  • Paul Marks

    It is argued that the editing has been clever (I do not know the truth of this)

    Mr Stirling’s defenders argue that it has been made to appear that Mr Sterling did not want black people at his games at all – rather than specific black people that his girlfriend was involved in (the argument being that she was shoving her younger lovers, who happened to black, in his face). Again I do not know if this was true or not.

    However, let us assume that the media coverage is truthful – that Mr Donald Sterling is in fact a vicious racist.

    He is also a long time supporter of the “National Association for the Advancement of Coloured People” (named in a time when the word “coloured” was not considered “institutionally racist”) and “liberal” (read big government) Democrats in general – donating large sums of money and so on.

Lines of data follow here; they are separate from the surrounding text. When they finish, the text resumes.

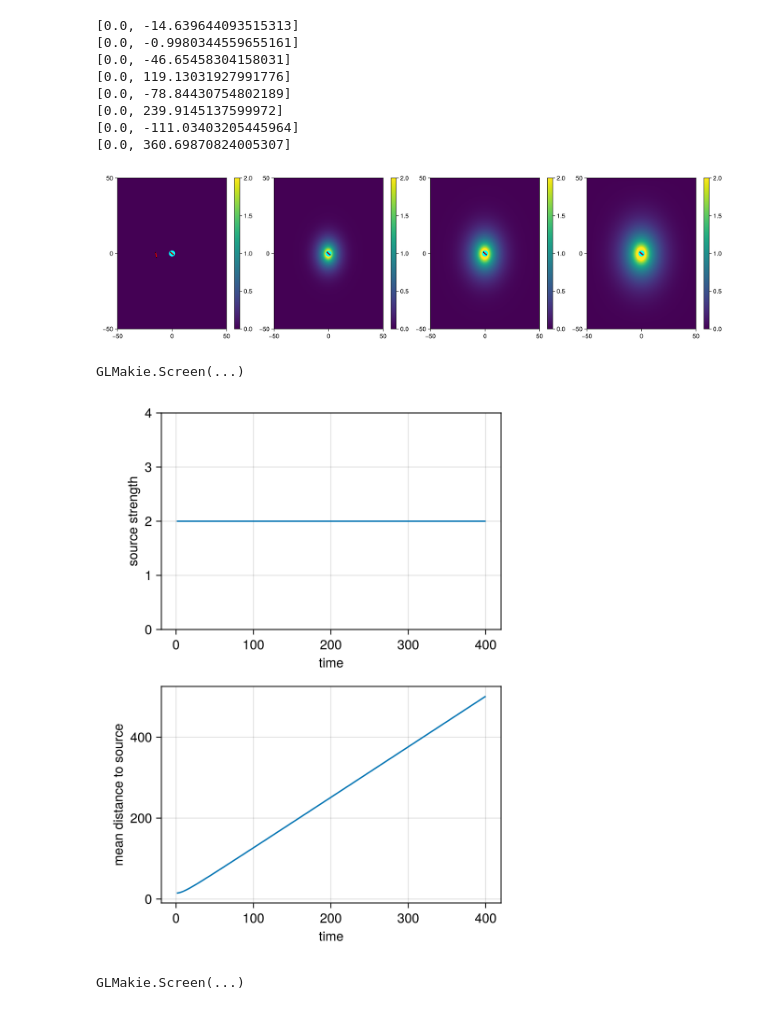
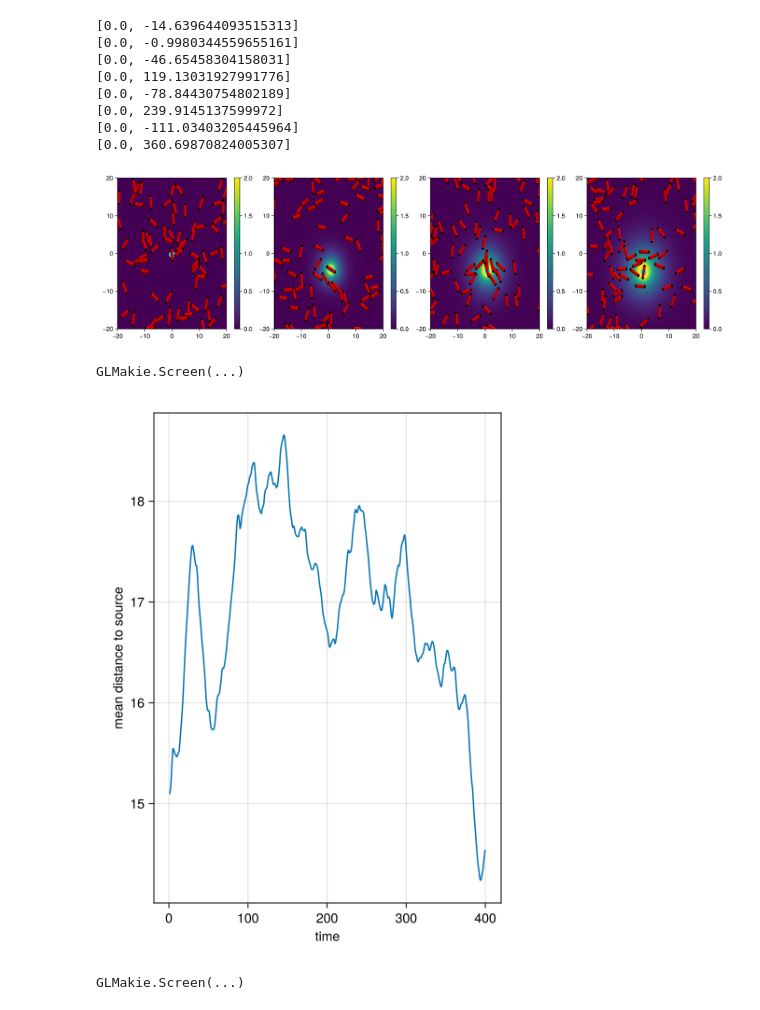
Before and after one commit to jmarib/CellBasedModels.jl, a Jupyter notebook: examples/chemorepellant_agent.ipynb, the cells around one changed output. Saved outputs shown, nothing was run; the diff lists cells and outputs as text; code cells hidden in the pictures.

```diff
--- a/examples/chemorepellant_agent.ipynb
+++ b/examples/chemorepellant_agent.ipynb
@@ -127,7 +489,7 @@ UndefVarError: UndefVarError: `CBMNeighbors` not defined
 # %%
 com = Community(
     rods2DChemotaxis;
-    N = 2,
+    N = 75,
     dt = 0.1,
     simBox = [-20.0 20.0; -20.0 20.0],
     NMedium = [200, 200]
@@ -288,14 +580,15 @@ for (j,i) in enumerate(1:round(Int,length(com)/4):length(com))
         #     d[:mm][i]
         # )
 
-        hm = heatmap!(ax,
-                # range(com.simBox[1,1],com.simBox[1,2],length=size(com.mm)[1]),
-                # range(com.simBox[2,1],com.simBox[2,2],length=size(com.mm)[1]),
-                range(-50,50,length=size(com.mm)[1]),
-                range(-50,50,length=size(com.mm)[1]),
+        m = heatmap!(ax,
+                range(com.simBox[1,1],com.simBox[1,2],length=size(com.mm)[1]),
+                range(com.simBox[2,1],com.simBox[2,2],length=size(com.mm)[1]),
                 d[:mm][i],
                 colorrange=(0,2.)
-            )
+        )
+
+        xlims!(com.simBox[1,:]...)
+        ylims!(com.simBox[2,:]...)
         # mark chemotactic source
         src = findall(d[:isSource][i])
         scatter!(
@@ -309,37 +602,36 @@ for (j,i) in enumerate(1:round(Int,length(com)/4):length(com))
         # rods
         x = Observable(d[:x][i])
         y = Observable(d[:y][i])
 
         xs1 = Observable(d[:x][i] .+ d[:l][i]./2 .* cos.(d[:theta][i]))
         ys1 = Observable(d[:y][i] .+ d[:l][i]./2 .* sin.(d[:theta][i]))
         xs2 = Observable(d[:x][i] .- d[:l][i]./2 .* cos.(d[:theta][i]))
         ys2 = Observable(d[:y][i] .- d[:l][i]./2 .* sin.(d[:theta][i]))
 
         ms = Observable([Point3f(dd/2, dd/2, 0) for dd in d[:d][i]])
         mc = Observable([Point3f(ll, dd/2, dd/2) for (ll, dd) in zip(d[:l][i], d[:d][i])])
 
         theta = Observable(d[:theta][i])
 
         plotRods2D!(
             ax,
             x, y, xs1, ys1, xs2, ys2,
             ms, mc, theta,
             color = :red
         )
 
         # xlims!(ax, com.simBox[1,:]...)
         # ylims!(ax, com.simBox[2,:]...)
-        xlims!(ax, (-50,50)...)
-        ylims!(ax, (-50,50)...)
+
 
     end
 
-    Colorbar(fig[1, 2j], hm)
+    Colorbar(fig[1, 2j], m)
 end
 
 display(fig)
 # %% [output]
-[figure, old version]
+[figure, new version]
 GLMakie.Screen(...)
 # %%
 using Statistics
@@ -364,9 +656,9 @@ mean_dist = [
 fig = Figure(size=(450, 600))
 
 ax1 = Axis(fig[1,1], xlabel="time", ylabel="mean distance to source")
-lines!(ax2, t, mean_dist)
+lines!(ax1, t, mean_dist)
 
 display(fig)
 # %% [output]
-[figure, old version]
+[figure, new version]
 GLMakie.Screen(...)
```
Also changed, not shown: parts of 9 cells of this notebook, 3 other files.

    Why do the media npt report “PROGRESSIVE DEMOCRAT Donald Sterling……”.

  • PaulM

    Nick wrote “Gee, Paul, not many people seem to have got your joke! I liked it. Got any others?”

    I’m afraid I have literally hundreds, mostly I keep them to myself and my long suffering wife 🙂

  • Paul Marks

    The elections in May are for the E.U. Parliament

    People who vote for pro E.U. candidates(or do not vote at all) will be assumed (by the media) to support the additional layer of government that is the E.U.

    So the duty of people who oppose this additional layer of government is obvious.

  • I agree completely Paul, I can see absolutely no downside to voting UKIP in the EU elections and the upside is obvious.

  • Mr Ed

    I can see absolutely no downside to voting UKIP in the EU elections

    Have you not heard the squealing of the political class as smears and ridicule seems to make no difference, has someone wasted their time making a picture of Nigel Farage as a punk rocker c. 1983 circulated on social media, saying that UKIP tried to ban the picture?

    Some people are clearly not going to be happy if UKIP do well, where might it all end? They might have to find real jobs, and ruin some good businesses before they are discovered.

  • RAB

    Some people are clearly not going to be happy if UKIP do well,

    It makes me intensely happy that they are unhappy. I just watched Channel 4 news (I know I shouldn’t, it’s bad for my blood pressure, especially Jon, crappy tie, Snow) and they have tried to rubbish UKIP seven ways of sideways in the space of half an hour, and failed dismally. The scales are finally falling from the electorate’s eyes, I believe. They just will not believe the same old officially sanctioned bullshit anymore, when they can see the truth staring them in the face.

  • The Wobbly Guy

    Why do the media npt report “PROGRESSIVE DEMOCRAT Donald Sterling……”.

    Some have argued that Sterling’s funding of the NAACP and the democrats was simply a cynical ploy to ward off charges of racism, and generally it proved sufficient (the liberal media gives a pass for Dems and supporters of NAACP) until this most recent furor which his donations and membership couldn’t ward off.

    The US is doomed by its black undertow. There was a window of opportunity in the 50s and 60s where they could be kept on the straight and narrow, and if their cognitive skills were lagging behind the other ethnicities, at least cultural factors could keep them on an upwards trajectory. But that window is closed. To open it again? Impossible given the prevailing ideologies. Or maybe it may open, but not without a lot of bloodletting.

    This is a chilling passage from an avowed ‘racist’ blog, http://stuffblackpeopledontlike.blogspot.sg/2014/04/even-in-america-commissar-vanishes.html

    The United States of America is little more than an open-air prison, a gulag, where you work hard and slave away to ensure that portions of your income are taxed to pay for the eternal quest to uplift black people.

    The US is doomed as a coherent entity. Portions of it will survive though, as long as their demographics and state ideologies hold up.